[The problem]: Output the data verbatim, minus the images.

Code change snippets
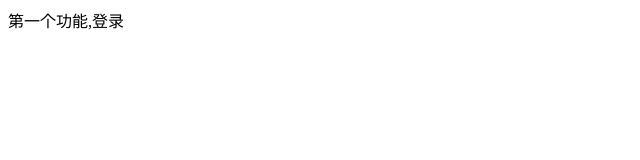
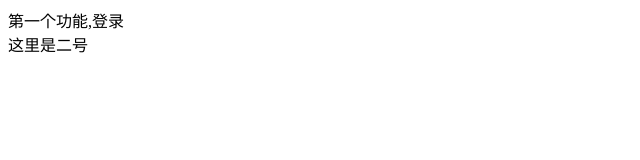
Before and after one commit to xiaomin888/myone, a plain HTML site: page index.html in a window 1280 px wide. Shown: the whole page, without its empty margins (0-640 px from the left). Drawn offline with Linux system fonts and the light colour scheme.

Commit message:
2号的第一次提交

```diff
--- a/index.html
+++ b/index.html
@@ -8,5 +8,7 @@
 </head>
 <body>
   <div>第一个功能,登录</div>
+
+  <div>这里是二号</div>
 </body>
 </html>
```
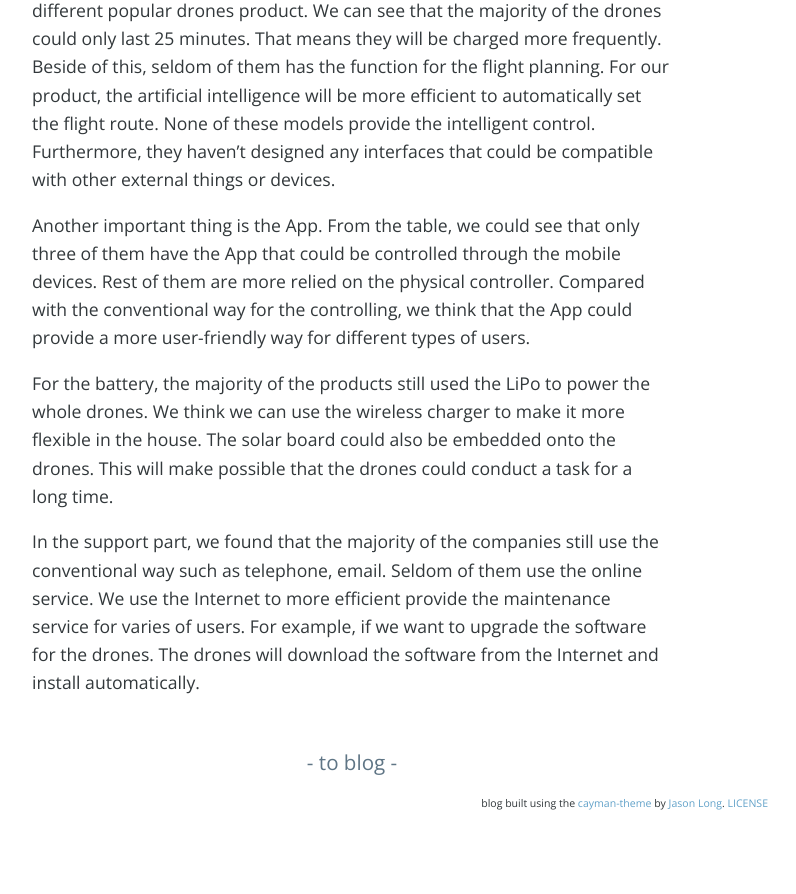
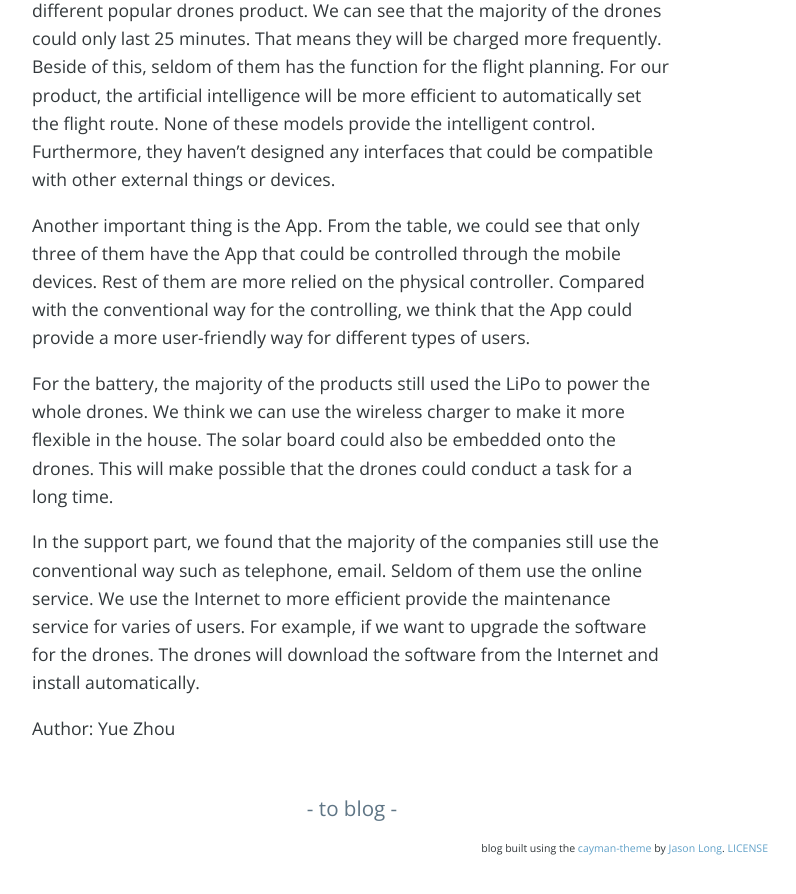
Before and after one commit to immortaljoe/immortaljoe.github.io, a Jekyll site: the page built from _posts/2016-03-21-yue-zhou-market-research.md, in a window 1280 px wide and 900 px high, scrolled down 1070 px. Shown: the top 894 px of the window, without its empty margins (288-1084 px from the left). Built offline with Jekyll 4.4.1, drawn with Linux system fonts in a browser that asks for light colours; before the commit the page ends 1924 px from its top, so only the background shows below that.

Commit message:
market research

```diff
--- a/_posts/2016-03-21-yue-zhou-market-research.md
+++ b/_posts/2016-03-21-yue-zhou-market-research.md
@@ -27,3 +27,5 @@ Another important thing is the App. From the table, we could see that only three
 For the battery, the majority of the products still used the LiPo to power the whole drones. We think we can use the wireless charger to make it more flexible in the house. The solar board could also be embedded onto the drones. This will make possible that the drones could conduct a task for a long time.
 
 In the support part, we found that the majority of the companies still use the conventional way such as telephone, email. Seldom of them use the online service. We use the Internet to more efficient provide the maintenance service for varies of users. For example, if we want to upgrade the software for the drones. The drones will download the software from the Internet and install automatically.
+
+Author: Yue Zhou
```
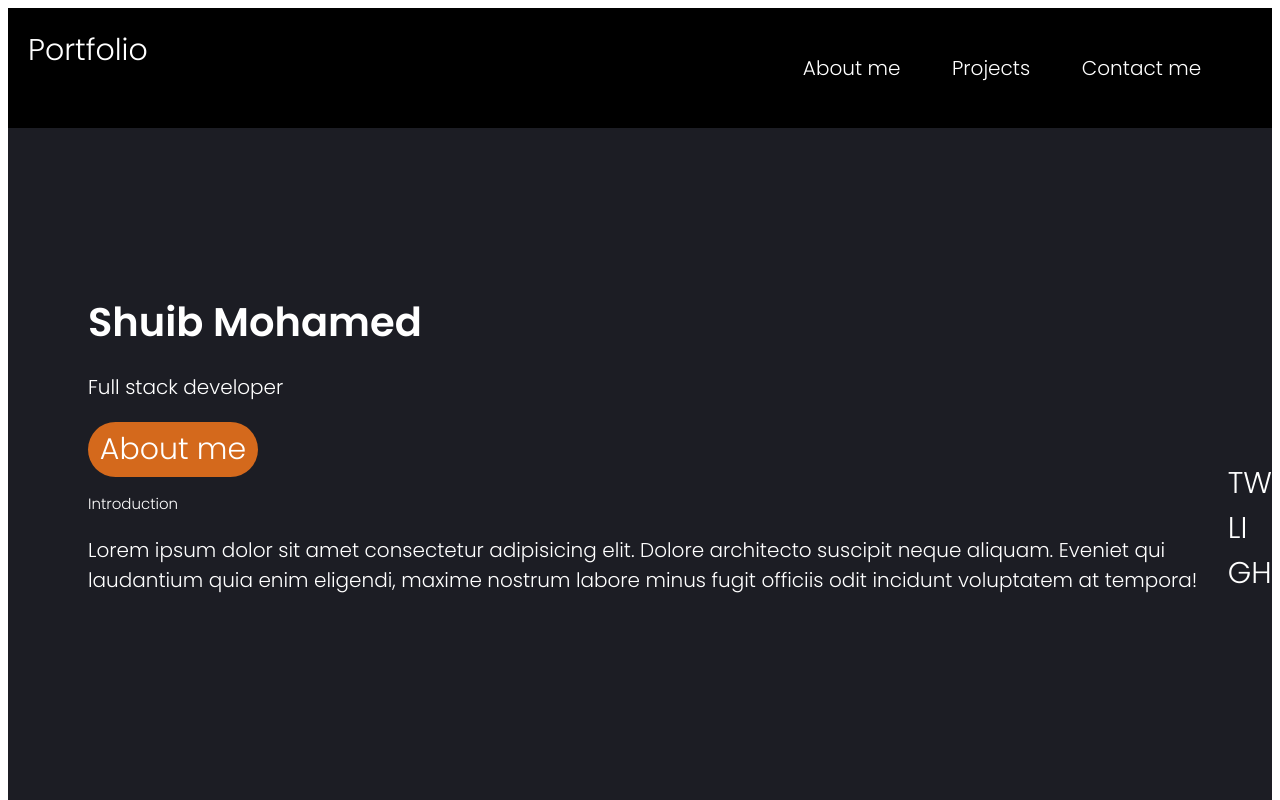
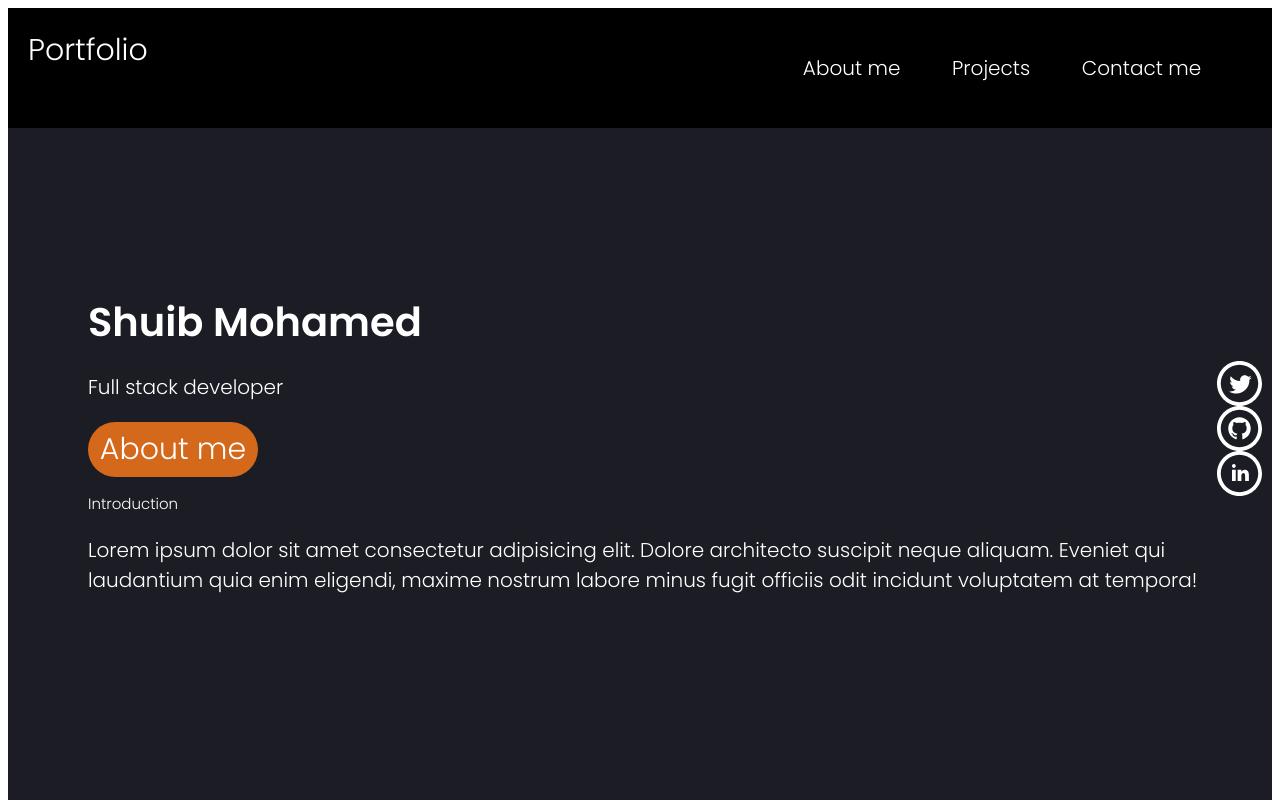
Before and after one commit to Shuaib-web/My-Portfolio, a plain HTML site: page index.html in a window 1280 px wide. Shown: the top 800 px of the page. Drawn offline with Linux system fonts and the light colour scheme.

Commit message:
Social media icon images

```diff
--- a/index.html
+++ b/index.html
@@ -28,9 +28,15 @@
             <p>Lorem ipsum dolor sit amet consectetur adipisicing elit. Dolore architecto suscipit neque aliquam. Eveniet qui laudantium quia enim eligendi, maxime nostrum labore minus fugit officiis odit incidunt voluptatem at tempora!</p>
         </div>
         <div class="socials">
-            <div>TW</div>
-            <div>LI</div>
-            <div>GH</div>
+            <div>
+                <svg xmlns="http://www.w3.org/2000/svg" fill ="#ffffff" width="45" height="45" viewBox="0 0 24 24"><path d="M12 2c5.514 0 10 4.486 10 10s-4.486 10-10 10-10-4.486-10-10 4.486-10 10-10zm0-2c-6.627 0-12 5.373-12 12s5.373 12 12 12 12-5.373 12-12-5.373-12-12-12zm6.5 8.778c-.441.196-.916.328-1.414.388.509-.305.898-.787 1.083-1.362-.476.282-1.003.487-1.564.597-.448-.479-1.089-.778-1.796-.778-1.59 0-2.758 1.483-2.399 3.023-2.045-.103-3.86-1.083-5.074-2.572-.645 1.106-.334 2.554.762 3.287-.403-.013-.782-.124-1.114-.308-.027 1.14.791 2.207 1.975 2.445-.346.094-.726.116-1.112.042.313.978 1.224 1.689 2.3 1.709-1.037.812-2.34 1.175-3.647 1.021 1.09.699 2.383 1.106 3.773 1.106 4.572 0 7.154-3.861 6.998-7.324.482-.346.899-.78 1.229-1.274z"/></svg>
+            </div>
+            <div>
+                <svg xmlns="http://www.w3.org/2000/svg" fill ="#ffffff" width="45" height="45" viewBox="0 0 24 24"><path d="M12 2c5.514 0 10 4.486 10 10s-4.486 10-10 10-10-4.486-10-10 4.486-10 10-10zm0-2c-6.627 0-12 5.373-12 12s5.373 12 12 12 12-5.373 12-12-5.373-12-12-12zm0 6c-3.313 0-6 2.686-6 6 0 2.651 1.719 4.9 4.104 5.693.3.056.396-.13.396-.289v-1.117c-1.669.363-2.017-.707-2.017-.707-.272-.693-.666-.878-.666-.878-.544-.373.041-.365.041-.365.603.042.92.619.92.619.535.917 1.403.652 1.746.499.054-.388.209-.652.381-.802-1.333-.152-2.733-.667-2.733-2.965 0-.655.234-1.19.618-1.61-.062-.153-.268-.764.058-1.59 0 0 .504-.161 1.65.615.479-.133.992-.199 1.502-.202.51.002 1.023.069 1.503.202 1.146-.776 1.648-.615 1.648-.615.327.826.121 1.437.06 1.588.385.42.617.955.617 1.61 0 2.305-1.404 2.812-2.74 2.96.216.186.412.551.412 1.111v1.646c0 .16.096.347.4.288 2.383-.793 4.1-3.041 4.1-5.691 0-3.314-2.687-6-6-6z"/></svg>
+            </div>
+            <div>
+                <svg xmlns="http://www.w3.org/2000/svg" fill ="#ffffff" width="45" height="45" viewBox="0 0 24 24"><path d="M12 2c5.514 0 10 4.486 10 10s-4.486 10-10 10-10-4.486-10-10 4.486-10 10-10zm0-2c-6.627 0-12 5.373-12 12s5.373 12 12 12 12-5.373 12-12-5.373-12-12-12zm-2 8c0 .557-.447 1.008-1 1.008s-1-.45-1-1.008c0-.557.447-1.008 1-1.008s1 .452 1 1.008zm0 2h-2v6h2v-6zm3 0h-2v6h2v-2.861c0-1.722 2.002-1.881 2.002 0v2.861h1.998v-3.359c0-3.284-3.128-3.164-4-1.548v-1.093z"/></svg>
+            </div>
         </div>
     </div>
     </section>
--- a/style.css
+++ b/style.css
@@ -83,3 +83,8 @@ p {
     background-color: #3d3c42;
     color: #808080;
 }
+
+.socials {
+    padding-bottom: 200px;
+    margin-right: 10px;
+}
```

[Task response]:
Before and after one commit to xiaomin888/myone, a plain HTML site: page index.html in a window 1280 px wide. Shown: the whole page, without its empty margins (0-640 px from the left). Drawn offline with Linux system fonts and the light colour scheme.

Commit message:
2号的第一次提交

```diff
--- a/index.html
+++ b/index.html
@@ -8,5 +8,7 @@
 </head>
 <body>
   <div>第一个功能,登录</div>
+
+  <div>这里是二号</div>
 </body>
 </html>
```
Before and after one commit to immortaljoe/immortaljoe.github.io, a Jekyll site: the page built from _posts/2016-03-21-yue-zhou-market-research.md, in a window 1280 px wide and 900 px high, scrolled down 1070 px. Shown: the top 894 px of the window, without its empty margins (288-1084 px from the left). Built offline with Jekyll 4.4.1, drawn with Linux system fonts in a browser that asks for light colours; before the commit the page ends 1924 px from its top, so only the background shows below that.

Commit message:
market research

```diff
--- a/_posts/2016-03-21-yue-zhou-market-research.md
+++ b/_posts/2016-03-21-yue-zhou-market-research.md
@@ -27,3 +27,5 @@ Another important thing is the App. From the table, we could see that only three
 For the battery, the majority of the products still used the LiPo to power the whole drones. We think we can use the wireless charger to make it more flexible in the house. The solar board could also be embedded onto the drones. This will make possible that the drones could conduct a task for a long time.
 
 In the support part, we found that the majority of the companies still use the conventional way such as telephone, email. Seldom of them use the online service. We use the Internet to more efficient provide the maintenance service for varies of users. For example, if we want to upgrade the software for the drones. The drones will download the software from the Internet and install automatically.
+
+Author: Yue Zhou
```
Before and after one commit to Shuaib-web/My-Portfolio, a plain HTML site: page index.html in a window 1280 px wide. Shown: the top 800 px of the page. Drawn offline with Linux system fonts and the light colour scheme.

Commit message:
Social media icon images

```diff
--- a/index.html
+++ b/index.html
@@ -28,9 +28,15 @@
             <p>Lorem ipsum dolor sit amet consectetur adipisicing elit. Dolore architecto suscipit neque aliquam. Eveniet qui laudantium quia enim eligendi, maxime nostrum labore minus fugit officiis odit incidunt voluptatem at tempora!</p>
         </div>
         <div class="socials">
-            <div>TW</div>
-            <div>LI</div>
-            <div>GH</div>
+            <div>
+                <svg xmlns="http://www.w3.org/2000/svg" fill ="#ffffff" width="45" height="45" viewBox="0 0 24 24"><path d="M12 2c5.514 0 10 4.486 10 10s-4.486 10-10 10-10-4.486-10-10 4.486-10 10-10zm0-2c-6.627 0-12 5.373-12 12s5.373 12 12 12 12-5.373 12-12-5.373-12-12-12zm6.5 8.778c-.441.196-.916.328-1.414.388.509-.305.898-.787 1.083-1.362-.476.282-1.003.487-1.564.597-.448-.479-1.089-.778-1.796-.778-1.59 0-2.758 1.483-2.399 3.023-2.045-.103-3.86-1.083-5.074-2.572-.645 1.106-.334 2.554.762 3.287-.403-.013-.782-.124-1.114-.308-.027 1.14.791 2.207 1.975 2.445-.346.094-.726.116-1.112.042.313.978 1.224 1.689 2.3 1.709-1.037.812-2.34 1.175-3.647 1.021 1.09.699 2.383 1.106 3.773 1.106 4.572 0 7.154-3.861 6.998-7.324.482-.346.899-.78 1.229-1.274z"/></svg>
+            </div>
+            <div>
+                <svg xmlns="http://www.w3.org/2000/svg" fill ="#ffffff" width="45" height="45" viewBox="0 0 24 24"><path d="M12 2c5.514 0 10 4.486 10 10s-4.486 10-10 10-10-4.486-10-10 4.486-10 10-10zm0-2c-6.627 0-12 5.373-12 12s5.373 12 12 12 12-5.373 12-12-5.373-12-12-12zm0 6c-3.313 0-6 2.686-6 6 0 2.651 1.719 4.9 4.104 5.693.3.056.396-.13.396-.289v-1.117c-1.669.363-2.017-.707-2.017-.707-.272-.693-.666-.878-.666-.878-.544-.373.041-.365.041-.365.603.042.92.619.92.619.535.917 1.403.652 1.746.499.054-.388.209-.652.381-.802-1.333-.152-2.733-.667-2.733-2.965 0-.655.234-1.19.618-1.61-.062-.153-.268-.764.058-1.59 0 0 .504-.161 1.65.615.479-.133.992-.199 1.502-.202.51.002 1.023.069 1.503.202 1.146-.776 1.648-.615 1.648-.615.327.826.121 1.437.06 1.588.385.42.617.955.617 1.61 0 2.305-1.404 2.812-2.74 2.96.216.186.412.551.412 1.111v1.646c0 .16.096.347.4.288 2.383-.793 4.1-3.041 4.1-5.691 0-3.314-2.687-6-6-6z"/></svg>
+            </div>
+            <div>
+                <svg xmlns="http://www.w3.org/2000/svg" fill ="#ffffff" width="45" height="45" viewBox="0 0 24 24"><path d="M12 2c5.514 0 10 4.486 10 10s-4.486 10-10 10-10-4.486-10-10 4.486-10 10-10zm0-2c-6.627 0-12 5.373-12 12s5.373 12 12 12 12-5.373 12-12-5.373-12-12-12zm-2 8c0 .557-.447 1.008-1 1.008s-1-.45-1-1.008c0-.557.447-1.008 1-1.008s1 .452 1 1.008zm0 2h-2v6h2v-6zm3 0h-2v6h2v-2.861c0-1.722 2.002-1.881 2.002 0v2.861h1.998v-3.359c0-3.284-3.128-3.164-4-1.548v-1.093z"/></svg>
+            </div>
         </div>
     </div>
     </section>
--- a/style.css
+++ b/style.css
@@ -83,3 +83,8 @@ p {
     background-color: #3d3c42;
     color: #808080;
 }
+
+.socials {
+    padding-bottom: 200px;
+    margin-right: 10px;
+}
```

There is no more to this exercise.